++++ Extracted information ++++

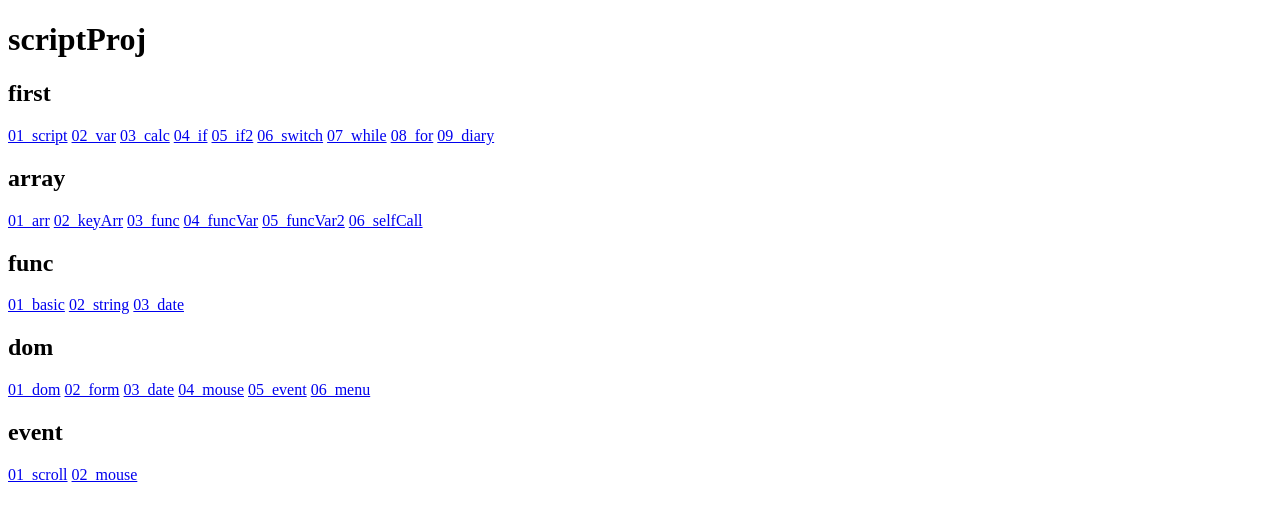
Repository: psun2/Korea-IT-Academy
Page: (back up) _ 오전/study_a/web_work/scriptProj/WebContent/index.html
An editor plug-in stored every save of this project. The page is shown before and after the next save, followed by the edit.
The browser window is 1280 px wide. The pictures show the whole page.

Above is the page before, as saved 2020-08-07 04:29:13.

After the next save:
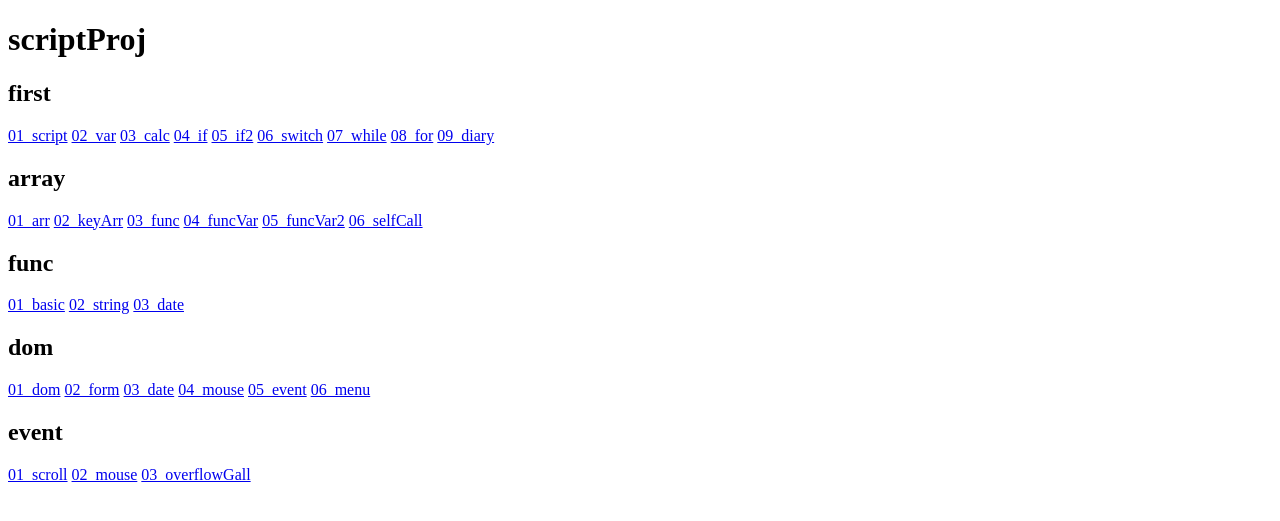
Saved 5 min 16 s later.
--- a/(back up) _ 오전/study_a/web_work/scriptProj/WebContent/index.html
+++ b/(back up) _ 오전/study_a/web_work/scriptProj/WebContent/index.html
@@ -37,5 +37,6 @@
 <h2>event</h2>
 <a href="event/01_scroll.html">01_scroll</a>
 <a href="event/02_mouse.html">02_mouse</a>
+<a href="event/03_overflowGall.html">03_overflowGall</a>
 </body>
 </html>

++++

### [Problem description]
Each line from the one containing "<h2>event</h2>" through the final line of the records must be repeated exactly, with no line added or dropped.

### [Output below]
 <h2>event</h2>
 <a href="event/01_scroll.html">01_scroll</a>
 <a href="event/02_mouse.html">02_mouse</a>
+<a href="event/03_overflowGall.html">03_overflowGall</a>
 </body>
 </html>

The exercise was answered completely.